(Material provided Opens)

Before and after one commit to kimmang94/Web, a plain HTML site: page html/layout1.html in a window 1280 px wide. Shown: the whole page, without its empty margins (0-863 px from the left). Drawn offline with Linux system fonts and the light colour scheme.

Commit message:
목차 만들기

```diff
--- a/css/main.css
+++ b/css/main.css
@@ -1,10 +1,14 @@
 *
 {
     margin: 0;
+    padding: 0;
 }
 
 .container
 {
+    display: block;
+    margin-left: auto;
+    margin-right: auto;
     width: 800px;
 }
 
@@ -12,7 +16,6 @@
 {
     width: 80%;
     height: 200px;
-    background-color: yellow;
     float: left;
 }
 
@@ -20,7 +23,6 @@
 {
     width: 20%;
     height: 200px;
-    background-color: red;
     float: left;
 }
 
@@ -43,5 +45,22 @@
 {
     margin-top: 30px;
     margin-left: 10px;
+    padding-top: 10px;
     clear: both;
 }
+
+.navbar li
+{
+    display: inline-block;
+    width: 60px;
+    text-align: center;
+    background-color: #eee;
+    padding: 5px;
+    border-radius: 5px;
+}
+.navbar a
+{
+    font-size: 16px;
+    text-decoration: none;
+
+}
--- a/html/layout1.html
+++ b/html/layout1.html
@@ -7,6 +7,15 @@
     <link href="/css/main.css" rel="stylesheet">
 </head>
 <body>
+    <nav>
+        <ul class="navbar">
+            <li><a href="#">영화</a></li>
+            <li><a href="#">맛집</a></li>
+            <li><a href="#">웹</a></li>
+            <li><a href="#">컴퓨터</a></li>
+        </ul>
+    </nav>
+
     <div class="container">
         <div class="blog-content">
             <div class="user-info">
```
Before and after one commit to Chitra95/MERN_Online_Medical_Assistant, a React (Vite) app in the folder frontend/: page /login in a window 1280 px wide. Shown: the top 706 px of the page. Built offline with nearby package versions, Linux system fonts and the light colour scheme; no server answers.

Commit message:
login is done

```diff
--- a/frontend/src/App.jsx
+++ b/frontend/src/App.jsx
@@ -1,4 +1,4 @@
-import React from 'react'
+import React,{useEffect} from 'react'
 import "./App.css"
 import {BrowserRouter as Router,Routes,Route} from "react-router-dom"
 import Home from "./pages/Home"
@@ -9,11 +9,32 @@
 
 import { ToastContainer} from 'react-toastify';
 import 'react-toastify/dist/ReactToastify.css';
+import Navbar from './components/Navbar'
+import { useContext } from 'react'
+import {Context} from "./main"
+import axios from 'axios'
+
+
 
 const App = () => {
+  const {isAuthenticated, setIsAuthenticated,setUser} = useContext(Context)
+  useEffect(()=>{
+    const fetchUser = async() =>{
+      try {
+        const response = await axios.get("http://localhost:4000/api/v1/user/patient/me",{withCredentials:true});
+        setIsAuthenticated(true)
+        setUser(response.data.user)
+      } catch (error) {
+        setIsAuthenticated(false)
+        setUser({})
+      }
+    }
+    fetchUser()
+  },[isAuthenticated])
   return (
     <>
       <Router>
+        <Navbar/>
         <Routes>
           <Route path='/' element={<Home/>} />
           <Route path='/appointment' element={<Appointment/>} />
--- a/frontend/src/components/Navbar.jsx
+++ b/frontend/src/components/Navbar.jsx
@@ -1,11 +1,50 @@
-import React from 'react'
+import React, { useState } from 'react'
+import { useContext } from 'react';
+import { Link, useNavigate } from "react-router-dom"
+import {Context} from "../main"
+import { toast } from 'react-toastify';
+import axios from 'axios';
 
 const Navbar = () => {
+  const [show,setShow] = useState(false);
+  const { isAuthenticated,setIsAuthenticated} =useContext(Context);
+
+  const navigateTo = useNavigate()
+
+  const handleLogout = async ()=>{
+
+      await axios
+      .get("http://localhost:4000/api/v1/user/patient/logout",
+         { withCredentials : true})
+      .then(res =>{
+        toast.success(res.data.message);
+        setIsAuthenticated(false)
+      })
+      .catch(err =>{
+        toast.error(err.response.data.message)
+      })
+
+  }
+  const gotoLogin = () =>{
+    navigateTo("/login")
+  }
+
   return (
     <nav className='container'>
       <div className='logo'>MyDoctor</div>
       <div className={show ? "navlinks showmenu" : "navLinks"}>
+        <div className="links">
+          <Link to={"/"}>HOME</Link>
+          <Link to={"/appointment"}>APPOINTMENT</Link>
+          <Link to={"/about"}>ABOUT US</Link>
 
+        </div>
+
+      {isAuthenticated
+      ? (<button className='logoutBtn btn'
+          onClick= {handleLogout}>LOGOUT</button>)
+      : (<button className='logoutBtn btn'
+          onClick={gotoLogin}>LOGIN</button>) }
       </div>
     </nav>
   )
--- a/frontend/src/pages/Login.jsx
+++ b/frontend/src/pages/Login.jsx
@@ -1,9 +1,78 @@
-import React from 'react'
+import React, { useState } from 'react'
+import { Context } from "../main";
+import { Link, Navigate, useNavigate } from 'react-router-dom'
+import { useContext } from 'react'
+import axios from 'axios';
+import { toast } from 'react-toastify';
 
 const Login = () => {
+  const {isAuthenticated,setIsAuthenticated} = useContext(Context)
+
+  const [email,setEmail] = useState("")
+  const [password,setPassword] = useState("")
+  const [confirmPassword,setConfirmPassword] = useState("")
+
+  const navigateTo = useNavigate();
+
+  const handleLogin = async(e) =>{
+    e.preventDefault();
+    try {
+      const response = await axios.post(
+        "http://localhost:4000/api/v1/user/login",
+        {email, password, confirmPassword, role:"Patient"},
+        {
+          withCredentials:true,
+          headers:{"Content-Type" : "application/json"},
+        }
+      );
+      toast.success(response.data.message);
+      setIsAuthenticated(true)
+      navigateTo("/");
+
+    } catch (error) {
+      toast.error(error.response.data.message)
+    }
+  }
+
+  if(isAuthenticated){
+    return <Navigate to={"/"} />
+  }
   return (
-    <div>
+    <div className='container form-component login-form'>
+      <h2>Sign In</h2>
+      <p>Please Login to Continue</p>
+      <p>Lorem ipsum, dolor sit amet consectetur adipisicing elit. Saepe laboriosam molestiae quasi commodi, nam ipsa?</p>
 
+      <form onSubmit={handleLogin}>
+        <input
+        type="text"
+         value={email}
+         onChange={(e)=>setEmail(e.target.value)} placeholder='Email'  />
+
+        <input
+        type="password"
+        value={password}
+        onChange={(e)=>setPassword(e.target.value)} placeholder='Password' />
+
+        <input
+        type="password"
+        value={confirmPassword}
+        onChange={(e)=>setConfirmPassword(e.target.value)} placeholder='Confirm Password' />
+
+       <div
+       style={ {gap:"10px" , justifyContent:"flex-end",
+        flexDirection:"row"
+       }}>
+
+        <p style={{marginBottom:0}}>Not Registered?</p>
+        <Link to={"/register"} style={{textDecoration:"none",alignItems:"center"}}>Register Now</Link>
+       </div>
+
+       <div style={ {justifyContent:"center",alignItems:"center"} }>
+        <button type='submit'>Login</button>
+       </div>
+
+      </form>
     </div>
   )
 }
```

(Material provided Closes)

Work instructions: The records above are to be copied in full, exactly as written.

Output of the task:
Before and after one commit to kimmang94/Web, a plain HTML site: page html/layout1.html in a window 1280 px wide. Shown: the whole page, without its empty margins (0-863 px from the left). Drawn offline with Linux system fonts and the light colour scheme.

Commit message:
목차 만들기

```diff
--- a/css/main.css
+++ b/css/main.css
@@ -1,10 +1,14 @@
 *
 {
     margin: 0;
+    padding: 0;
 }
 
 .container
 {
+    display: block;
+    margin-left: auto;
+    margin-right: auto;
     width: 800px;
 }
 
@@ -12,7 +16,6 @@
 {
     width: 80%;
     height: 200px;
-    background-color: yellow;
     float: left;
 }
 
@@ -20,7 +23,6 @@
 {
     width: 20%;
     height: 200px;
-    background-color: red;
     float: left;
 }
 
@@ -43,5 +45,22 @@
 {
     margin-top: 30px;
     margin-left: 10px;
+    padding-top: 10px;
     clear: both;
 }
+
+.navbar li
+{
+    display: inline-block;
+    width: 60px;
+    text-align: center;
+    background-color: #eee;
+    padding: 5px;
+    border-radius: 5px;
+}
+.navbar a
+{
+    font-size: 16px;
+    text-decoration: none;
+
+}
--- a/html/layout1.html
+++ b/html/layout1.html
@@ -7,6 +7,15 @@
     <link href="/css/main.css" rel="stylesheet">
 </head>
 <body>
+    <nav>
+        <ul class="navbar">
+            <li><a href="#">영화</a></li>
+            <li><a href="#">맛집</a></li>
+            <li><a href="#">웹</a></li>
+            <li><a href="#">컴퓨터</a></li>
+        </ul>
+    </nav>
+
     <div class="container">
         <div class="blog-content">
             <div class="user-info">
```
Before and after one commit to Chitra95/MERN_Online_Medical_Assistant, a React (Vite) app in the folder frontend/: page /login in a window 1280 px wide. Shown: the top 706 px of the page. Built offline with nearby package versions, Linux system fonts and the light colour scheme; no server answers.

Commit message:
login is done

```diff
--- a/frontend/src/App.jsx
+++ b/frontend/src/App.jsx
@@ -1,4 +1,4 @@
-import React from 'react'
+import React,{useEffect} from 'react'
 import "./App.css"
 import {BrowserRouter as Router,Routes,Route} from "react-router-dom"
 import Home from "./pages/Home"
@@ -9,11 +9,32 @@
 
 import { ToastContainer} from 'react-toastify';
 import 'react-toastify/dist/ReactToastify.css';
+import Navbar from './components/Navbar'
+import { useContext } from 'react'
+import {Context} from "./main"
+import axios from 'axios'
+
+
 
 const App = () => {
+  const {isAuthenticated, setIsAuthenticated,setUser} = useContext(Context)
+  useEffect(()=>{
+    const fetchUser = async() =>{
+      try {
+        const response = await axios.get("http://localhost:4000/api/v1/user/patient/me",{withCredentials:true});
+        setIsAuthenticated(true)
+        setUser(response.data.user)
+      } catch (error) {
+        setIsAuthenticated(false)
+        setUser({})
+      }
+    }
+    fetchUser()
+  },[isAuthenticated])
   return (
     <>
       <Router>
+        <Navbar/>
         <Routes>
           <Route path='/' element={<Home/>} />
           <Route path='/appointment' element={<Appointment/>} />
--- a/frontend/src/components/Navbar.jsx
+++ b/frontend/src/components/Navbar.jsx
@@ -1,11 +1,50 @@
-import React from 'react'
+import React, { useState } from 'react'
+import { useContext } from 'react';
+import { Link, useNavigate } from "react-router-dom"
+import {Context} from "../main"
+import { toast } from 'react-toastify';
+import axios from 'axios';
 
 const Navbar = () => {
+  const [show,setShow] = useState(false);
+  const { isAuthenticated,setIsAuthenticated} =useContext(Context);
+
+  const navigateTo = useNavigate()
+
+  const handleLogout = async ()=>{
+
+      await axios
+      .get("http://localhost:4000/api/v1/user/patient/logout",
+         { withCredentials : true})
+      .then(res =>{
+        toast.success(res.data.message);
+        setIsAuthenticated(false)
+      })
+      .catch(err =>{
+        toast.error(err.response.data.message)
+      })
+
+  }
+  const gotoLogin = () =>{
+    navigateTo("/login")
+  }
+
   return (
     <nav className='container'>
       <div className='logo'>MyDoctor</div>
       <div className={show ? "navlinks showmenu" : "navLinks"}>
+        <div className="links">
+          <Link to={"/"}>HOME</Link>
+          <Link to={"/appointment"}>APPOINTMENT</Link>
+          <Link to={"/about"}>ABOUT US</Link>
 
+        </div>
+
+      {isAuthenticated
+      ? (<button className='logoutBtn btn'
+          onClick= {handleLogout}>LOGOUT</button>)
+      : (<button className='logoutBtn btn'
+          onClick={gotoLogin}>LOGIN</button>) }
       </div>
     </nav>
   )
--- a/frontend/src/pages/Login.jsx
+++ b/frontend/src/pages/Login.jsx
@@ -1,9 +1,78 @@
-import React from 'react'
+import React, { useState } from 'react'
+import { Context } from "../main";
+import { Link, Navigate, useNavigate } from 'react-router-dom'
+import { useContext } from 'react'
+import axios from 'axios';
+import { toast } from 'react-toastify';
 
 const Login = () => {
+  const {isAuthenticated,setIsAuthenticated} = useContext(Context)
+
+  const [email,setEmail] = useState("")
+  const [password,setPassword] = useState("")
+  const [confirmPassword,setConfirmPassword] = useState("")
+
+  const navigateTo = useNavigate();
+
+  const handleLogin = async(e) =>{
+    e.preventDefault();
+    try {
+      const response = await axios.post(
+        "http://localhost:4000/api/v1/user/login",
+        {email, password, confirmPassword, role:"Patient"},
+        {
+          withCredentials:true,
+          headers:{"Content-Type" : "application/json"},
+        }
+      );
+      toast.success(response.data.message);
+      setIsAuthenticated(true)
+      navigateTo("/");
+
+    } catch (error) {
+      toast.error(error.response.data.message)
+    }
+  }
+
+  if(isAuthenticated){
+    return <Navigate to={"/"} />
+  }
   return (
-    <div>
+    <div className='container form-component login-form'>
+      <h2>Sign In</h2>
+      <p>Please Login to Continue</p>
+      <p>Lorem ipsum, dolor sit amet consectetur adipisicing elit. Saepe laboriosam molestiae quasi commodi, nam ipsa?</p>
 
+      <form onSubmit={handleLogin}>
+        <input
+        type="text"
+         value={email}
+         onChange={(e)=>setEmail(e.target.value)} placeholder='Email'  />
+
+        <input
+        type="password"
+        value={password}
+        onChange={(e)=>setPassword(e.target.value)} placeholder='Password' />
+
+        <input
+        type="password"
+        value={confirmPassword}
+        onChange={(e)=>setConfirmPassword(e.target.value)} placeholder='Confirm Password' />
+
+       <div
+       style={ {gap:"10px" , justifyContent:"flex-end",
+        flexDirection:"row"
+       }}>
+
+        <p style={{marginBottom:0}}>Not Registered?</p>
+        <Link to={"/register"} style={{textDecoration:"none",alignItems:"center"}}>Register Now</Link>
+       </div>
+
+       <div style={ {justifyContent:"center",alignItems:"center"} }>
+        <button type='submit'>Login</button>
+       </div>
+
+      </form>
     </div>
   )
 }
```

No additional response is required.